EXERCISE BRIEF - Set every record down again, identical to the original.

(Code change snippets)
= = =

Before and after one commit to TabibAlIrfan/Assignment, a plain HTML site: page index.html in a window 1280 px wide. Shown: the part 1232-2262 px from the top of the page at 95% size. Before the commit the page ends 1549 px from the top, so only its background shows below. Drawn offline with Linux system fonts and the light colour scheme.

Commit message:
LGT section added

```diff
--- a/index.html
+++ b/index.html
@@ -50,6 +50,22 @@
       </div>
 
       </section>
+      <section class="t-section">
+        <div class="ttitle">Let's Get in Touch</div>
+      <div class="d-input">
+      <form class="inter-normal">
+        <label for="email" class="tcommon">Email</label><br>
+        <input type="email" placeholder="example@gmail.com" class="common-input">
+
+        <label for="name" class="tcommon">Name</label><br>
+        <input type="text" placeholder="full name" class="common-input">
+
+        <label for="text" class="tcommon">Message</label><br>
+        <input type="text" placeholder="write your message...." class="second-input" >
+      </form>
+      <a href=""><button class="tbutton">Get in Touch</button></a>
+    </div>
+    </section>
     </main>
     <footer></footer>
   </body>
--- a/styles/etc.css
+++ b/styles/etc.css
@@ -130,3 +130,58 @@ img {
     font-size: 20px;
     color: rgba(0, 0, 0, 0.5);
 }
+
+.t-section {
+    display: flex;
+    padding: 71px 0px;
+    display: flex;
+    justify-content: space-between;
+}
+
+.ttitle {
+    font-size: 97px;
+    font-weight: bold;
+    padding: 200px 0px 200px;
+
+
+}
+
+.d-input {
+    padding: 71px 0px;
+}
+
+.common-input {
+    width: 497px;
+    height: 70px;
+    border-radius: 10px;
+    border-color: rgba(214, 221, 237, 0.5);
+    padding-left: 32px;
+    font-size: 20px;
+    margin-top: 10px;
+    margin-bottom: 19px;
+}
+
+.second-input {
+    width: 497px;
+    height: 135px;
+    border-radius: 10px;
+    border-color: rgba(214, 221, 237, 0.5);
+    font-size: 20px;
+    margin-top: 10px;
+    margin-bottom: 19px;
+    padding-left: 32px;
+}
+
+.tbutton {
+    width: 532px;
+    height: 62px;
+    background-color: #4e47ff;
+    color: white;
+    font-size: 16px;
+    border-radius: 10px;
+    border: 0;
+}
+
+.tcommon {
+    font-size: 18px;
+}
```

= = =

WORKED SOLUTION -
Before and after one commit to TabibAlIrfan/Assignment, a plain HTML site: page index.html in a window 1280 px wide. Shown: the part 1232-2262 px from the top of the page at 95% size. Before the commit the page ends 1549 px from the top, so only its background shows below. Drawn offline with Linux system fonts and the light colour scheme.

Commit message:
LGT section added

```diff
--- a/index.html
+++ b/index.html
@@ -50,6 +50,22 @@
       </div>
 
       </section>
+      <section class="t-section">
+        <div class="ttitle">Let's Get in Touch</div>
+      <div class="d-input">
+      <form class="inter-normal">
+        <label for="email" class="tcommon">Email</label><br>
+        <input type="email" placeholder="example@gmail.com" class="common-input">
+
+        <label for="name" class="tcommon">Name</label><br>
+        <input type="text" placeholder="full name" class="common-input">
+
+        <label for="text" class="tcommon">Message</label><br>
+        <input type="text" placeholder="write your message...." class="second-input" >
+      </form>
+      <a href=""><button class="tbutton">Get in Touch</button></a>
+    </div>
+    </section>
     </main>
     <footer></footer>
   </body>
--- a/styles/etc.css
+++ b/styles/etc.css
@@ -130,3 +130,58 @@ img {
     font-size: 20px;
     color: rgba(0, 0, 0, 0.5);
 }
+
+.t-section {
+    display: flex;
+    padding: 71px 0px;
+    display: flex;
+    justify-content: space-between;
+}
+
+.ttitle {
+    font-size: 97px;
+    font-weight: bold;
+    padding: 200px 0px 200px;
+
+
+}
+
+.d-input {
+    padding: 71px 0px;
+}
+
+.common-input {
+    width: 497px;
+    height: 70px;
+    border-radius: 10px;
+    border-color: rgba(214, 221, 237, 0.5);
+    padding-left: 32px;
+    font-size: 20px;
+    margin-top: 10px;
+    margin-bottom: 19px;
+}
+
+.second-input {
+    width: 497px;
+    height: 135px;
+    border-radius: 10px;
+    border-color: rgba(214, 221, 237, 0.5);
+    font-size: 20px;
+    margin-top: 10px;
+    margin-bottom: 19px;
+    padding-left: 32px;
+}
+
+.tbutton {
+    width: 532px;
+    height: 62px;
+    background-color: #4e47ff;
+    color: white;
+    font-size: 16px;
+    border-radius: 10px;
+    border: 0;
+}
+
+.tcommon {
+    font-size: 18px;
+}
```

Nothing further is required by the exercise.